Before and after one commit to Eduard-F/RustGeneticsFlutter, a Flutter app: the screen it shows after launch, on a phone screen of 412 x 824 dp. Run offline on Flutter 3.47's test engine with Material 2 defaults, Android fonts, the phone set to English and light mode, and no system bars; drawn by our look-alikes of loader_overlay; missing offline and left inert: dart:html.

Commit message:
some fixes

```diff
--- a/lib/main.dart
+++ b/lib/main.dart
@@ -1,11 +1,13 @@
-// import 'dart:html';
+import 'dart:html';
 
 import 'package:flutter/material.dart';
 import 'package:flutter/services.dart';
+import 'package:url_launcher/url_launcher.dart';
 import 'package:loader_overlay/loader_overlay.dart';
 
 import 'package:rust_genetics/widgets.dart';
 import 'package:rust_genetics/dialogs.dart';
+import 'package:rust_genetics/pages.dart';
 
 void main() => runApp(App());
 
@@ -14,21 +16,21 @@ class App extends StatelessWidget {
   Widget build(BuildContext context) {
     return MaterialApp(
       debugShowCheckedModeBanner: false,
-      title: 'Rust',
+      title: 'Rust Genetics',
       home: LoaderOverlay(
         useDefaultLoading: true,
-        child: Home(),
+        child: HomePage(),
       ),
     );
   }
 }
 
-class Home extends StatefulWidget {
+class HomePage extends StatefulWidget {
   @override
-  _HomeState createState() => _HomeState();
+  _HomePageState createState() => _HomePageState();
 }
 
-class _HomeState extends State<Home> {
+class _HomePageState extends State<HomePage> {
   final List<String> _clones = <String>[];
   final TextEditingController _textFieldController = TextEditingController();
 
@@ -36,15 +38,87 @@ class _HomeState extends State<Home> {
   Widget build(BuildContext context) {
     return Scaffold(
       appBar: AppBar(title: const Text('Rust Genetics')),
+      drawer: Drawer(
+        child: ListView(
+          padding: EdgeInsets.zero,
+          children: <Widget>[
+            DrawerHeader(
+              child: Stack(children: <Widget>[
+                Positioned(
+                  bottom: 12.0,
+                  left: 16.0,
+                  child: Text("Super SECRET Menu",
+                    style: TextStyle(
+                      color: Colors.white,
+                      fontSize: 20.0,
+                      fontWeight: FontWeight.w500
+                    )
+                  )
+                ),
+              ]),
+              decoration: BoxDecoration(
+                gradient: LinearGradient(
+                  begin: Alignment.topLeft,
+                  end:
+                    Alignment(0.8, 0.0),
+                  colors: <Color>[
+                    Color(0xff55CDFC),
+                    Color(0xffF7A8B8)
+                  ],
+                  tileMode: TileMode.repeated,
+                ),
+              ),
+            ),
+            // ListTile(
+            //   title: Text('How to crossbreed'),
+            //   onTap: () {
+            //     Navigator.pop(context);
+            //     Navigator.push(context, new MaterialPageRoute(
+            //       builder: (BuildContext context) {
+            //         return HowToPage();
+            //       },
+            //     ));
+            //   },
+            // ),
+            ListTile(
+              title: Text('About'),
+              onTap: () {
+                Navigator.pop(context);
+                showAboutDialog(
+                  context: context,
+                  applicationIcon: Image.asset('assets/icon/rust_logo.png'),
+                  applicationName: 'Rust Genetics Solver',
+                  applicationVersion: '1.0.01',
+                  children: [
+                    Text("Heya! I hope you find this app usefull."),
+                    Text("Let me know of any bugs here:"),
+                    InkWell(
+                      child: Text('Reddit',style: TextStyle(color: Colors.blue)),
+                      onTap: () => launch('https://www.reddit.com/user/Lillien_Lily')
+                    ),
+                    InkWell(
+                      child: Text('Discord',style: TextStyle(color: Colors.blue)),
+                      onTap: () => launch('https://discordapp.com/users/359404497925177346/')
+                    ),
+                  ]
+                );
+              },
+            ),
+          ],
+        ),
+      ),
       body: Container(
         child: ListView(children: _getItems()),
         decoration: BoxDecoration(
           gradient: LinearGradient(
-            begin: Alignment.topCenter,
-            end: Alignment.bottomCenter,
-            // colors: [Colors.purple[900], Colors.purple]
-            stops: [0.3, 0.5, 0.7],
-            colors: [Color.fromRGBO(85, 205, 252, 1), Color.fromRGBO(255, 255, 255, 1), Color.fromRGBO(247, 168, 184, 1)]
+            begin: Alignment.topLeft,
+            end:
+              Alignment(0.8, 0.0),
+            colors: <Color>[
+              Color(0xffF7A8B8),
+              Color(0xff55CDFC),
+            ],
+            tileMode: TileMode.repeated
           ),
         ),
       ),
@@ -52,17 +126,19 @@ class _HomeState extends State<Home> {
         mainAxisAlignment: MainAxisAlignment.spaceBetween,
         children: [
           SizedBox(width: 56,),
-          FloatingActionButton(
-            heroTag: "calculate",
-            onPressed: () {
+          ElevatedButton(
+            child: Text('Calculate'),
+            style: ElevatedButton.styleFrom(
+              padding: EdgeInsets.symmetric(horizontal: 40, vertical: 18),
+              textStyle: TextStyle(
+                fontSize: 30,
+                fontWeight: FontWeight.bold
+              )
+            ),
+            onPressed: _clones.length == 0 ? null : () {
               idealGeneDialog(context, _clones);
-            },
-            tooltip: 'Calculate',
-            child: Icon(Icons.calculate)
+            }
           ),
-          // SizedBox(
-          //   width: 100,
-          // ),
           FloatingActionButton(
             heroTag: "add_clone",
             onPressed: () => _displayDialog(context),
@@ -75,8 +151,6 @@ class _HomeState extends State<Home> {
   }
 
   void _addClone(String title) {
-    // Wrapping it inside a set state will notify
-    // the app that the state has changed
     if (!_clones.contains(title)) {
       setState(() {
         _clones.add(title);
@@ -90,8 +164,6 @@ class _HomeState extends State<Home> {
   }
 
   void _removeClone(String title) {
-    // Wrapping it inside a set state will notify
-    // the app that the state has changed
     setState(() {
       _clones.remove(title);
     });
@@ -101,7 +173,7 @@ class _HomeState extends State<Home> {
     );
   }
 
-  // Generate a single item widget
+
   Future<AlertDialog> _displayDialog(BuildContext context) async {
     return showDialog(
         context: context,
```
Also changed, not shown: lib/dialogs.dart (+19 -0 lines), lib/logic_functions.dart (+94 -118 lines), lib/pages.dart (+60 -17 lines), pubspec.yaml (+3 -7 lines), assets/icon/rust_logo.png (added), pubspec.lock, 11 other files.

* **Problem details**
Go through the records above and write each one out again exactly.

* **Task response**
Before and after one commit to Eduard-F/RustGeneticsFlutter, a Flutter app: the screen it shows after launch, on a phone screen of 412 x 824 dp. Run offline on Flutter 3.47's test engine with Material 2 defaults, Android fonts, the phone set to English and light mode, and no system bars; drawn by our look-alikes of loader_overlay; missing offline and left inert: dart:html.

Commit message:
some fixes

```diff
--- a/lib/main.dart
+++ b/lib/main.dart
@@ -1,11 +1,13 @@
-// import 'dart:html';
+import 'dart:html';
 
 import 'package:flutter/material.dart';
 import 'package:flutter/services.dart';
+import 'package:url_launcher/url_launcher.dart';
 import 'package:loader_overlay/loader_overlay.dart';
 
 import 'package:rust_genetics/widgets.dart';
 import 'package:rust_genetics/dialogs.dart';
+import 'package:rust_genetics/pages.dart';
 
 void main() => runApp(App());
 
@@ -14,21 +16,21 @@ class App extends StatelessWidget {
   Widget build(BuildContext context) {
     return MaterialApp(
       debugShowCheckedModeBanner: false,
-      title: 'Rust',
+      title: 'Rust Genetics',
       home: LoaderOverlay(
         useDefaultLoading: true,
-        child: Home(),
+        child: HomePage(),
       ),
     );
   }
 }
 
-class Home extends StatefulWidget {
+class HomePage extends StatefulWidget {
   @override
-  _HomeState createState() => _HomeState();
+  _HomePageState createState() => _HomePageState();
 }
 
-class _HomeState extends State<Home> {
+class _HomePageState extends State<HomePage> {
   final List<String> _clones = <String>[];
   final TextEditingController _textFieldController = TextEditingController();
 
@@ -36,15 +38,87 @@ class _HomeState extends State<Home> {
   Widget build(BuildContext context) {
     return Scaffold(
       appBar: AppBar(title: const Text('Rust Genetics')),
+      drawer: Drawer(
+        child: ListView(
+          padding: EdgeInsets.zero,
+          children: <Widget>[
+            DrawerHeader(
+              child: Stack(children: <Widget>[
+                Positioned(
+                  bottom: 12.0,
+                  left: 16.0,
+                  child: Text("Super SECRET Menu",
+                    style: TextStyle(
+                      color: Colors.white,
+                      fontSize: 20.0,
+                      fontWeight: FontWeight.w500
+                    )
+                  )
+                ),
+              ]),
+              decoration: BoxDecoration(
+                gradient: LinearGradient(
+                  begin: Alignment.topLeft,
+                  end:
+                    Alignment(0.8, 0.0),
+                  colors: <Color>[
+                    Color(0xff55CDFC),
+                    Color(0xffF7A8B8)
+                  ],
+                  tileMode: TileMode.repeated,
+                ),
+              ),
+            ),
+            // ListTile(
+            //   title: Text('How to crossbreed'),
+            //   onTap: () {
+            //     Navigator.pop(context);
+            //     Navigator.push(context, new MaterialPageRoute(
+            //       builder: (BuildContext context) {
+            //         return HowToPage();
+            //       },
+            //     ));
+            //   },
+            // ),
+            ListTile(
+              title: Text('About'),
+              onTap: () {
+                Navigator.pop(context);
+                showAboutDialog(
+                  context: context,
+                  applicationIcon: Image.asset('assets/icon/rust_logo.png'),
+                  applicationName: 'Rust Genetics Solver',
+                  applicationVersion: '1.0.01',
+                  children: [
+                    Text("Heya! I hope you find this app usefull."),
+                    Text("Let me know of any bugs here:"),
+                    InkWell(
+                      child: Text('Reddit',style: TextStyle(color: Colors.blue)),
+                      onTap: () => launch('https://www.reddit.com/user/Lillien_Lily')
+                    ),
+                    InkWell(
+                      child: Text('Discord',style: TextStyle(color: Colors.blue)),
+                      onTap: () => launch('https://discordapp.com/users/359404497925177346/')
+                    ),
+                  ]
+                );
+              },
+            ),
+          ],
+        ),
+      ),
       body: Container(
         child: ListView(children: _getItems()),
         decoration: BoxDecoration(
           gradient: LinearGradient(
-            begin: Alignment.topCenter,
-            end: Alignment.bottomCenter,
-            // colors: [Colors.purple[900], Colors.purple]
-            stops: [0.3, 0.5, 0.7],
-            colors: [Color.fromRGBO(85, 205, 252, 1), Color.fromRGBO(255, 255, 255, 1), Color.fromRGBO(247, 168, 184, 1)]
+            begin: Alignment.topLeft,
+            end:
+              Alignment(0.8, 0.0),
+            colors: <Color>[
+              Color(0xffF7A8B8),
+              Color(0xff55CDFC),
+            ],
+            tileMode: TileMode.repeated
           ),
         ),
       ),
@@ -52,17 +126,19 @@ class _HomeState extends State<Home> {
         mainAxisAlignment: MainAxisAlignment.spaceBetween,
         children: [
           SizedBox(width: 56,),
-          FloatingActionButton(
-            heroTag: "calculate",
-            onPressed: () {
+          ElevatedButton(
+            child: Text('Calculate'),
+            style: ElevatedButton.styleFrom(
+              padding: EdgeInsets.symmetric(horizontal: 40, vertical: 18),
+              textStyle: TextStyle(
+                fontSize: 30,
+                fontWeight: FontWeight.bold
+              )
+            ),
+            onPressed: _clones.length == 0 ? null : () {
               idealGeneDialog(context, _clones);
-            },
-            tooltip: 'Calculate',
-            child: Icon(Icons.calculate)
+            }
           ),
-          // SizedBox(
-          //   width: 100,
-          // ),
           FloatingActionButton(
             heroTag: "add_clone",
             onPressed: () => _displayDialog(context),
@@ -75,8 +151,6 @@ class _HomeState extends State<Home> {
   }
 
   void _addClone(String title) {
-    // Wrapping it inside a set state will notify
-    // the app that the state has changed
     if (!_clones.contains(title)) {
       setState(() {
         _clones.add(title);
@@ -90,8 +164,6 @@ class _HomeState extends State<Home> {
   }
 
   void _removeClone(String title) {
-    // Wrapping it inside a set state will notify
-    // the app that the state has changed
     setState(() {
       _clones.remove(title);
     });
@@ -101,7 +173,7 @@ class _HomeState extends State<Home> {
     );
   }
 
-  // Generate a single item widget
+
   Future<AlertDialog> _displayDialog(BuildContext context) async {
     return showDialog(
         context: context,
```
Also changed, not shown: lib/dialogs.dart (+19 -0 lines), lib/logic_functions.dart (+94 -118 lines), lib/pages.dart (+60 -17 lines), pubspec.yaml (+3 -7 lines), assets/icon/rust_logo.png (added), pubspec.lock, 11 other files.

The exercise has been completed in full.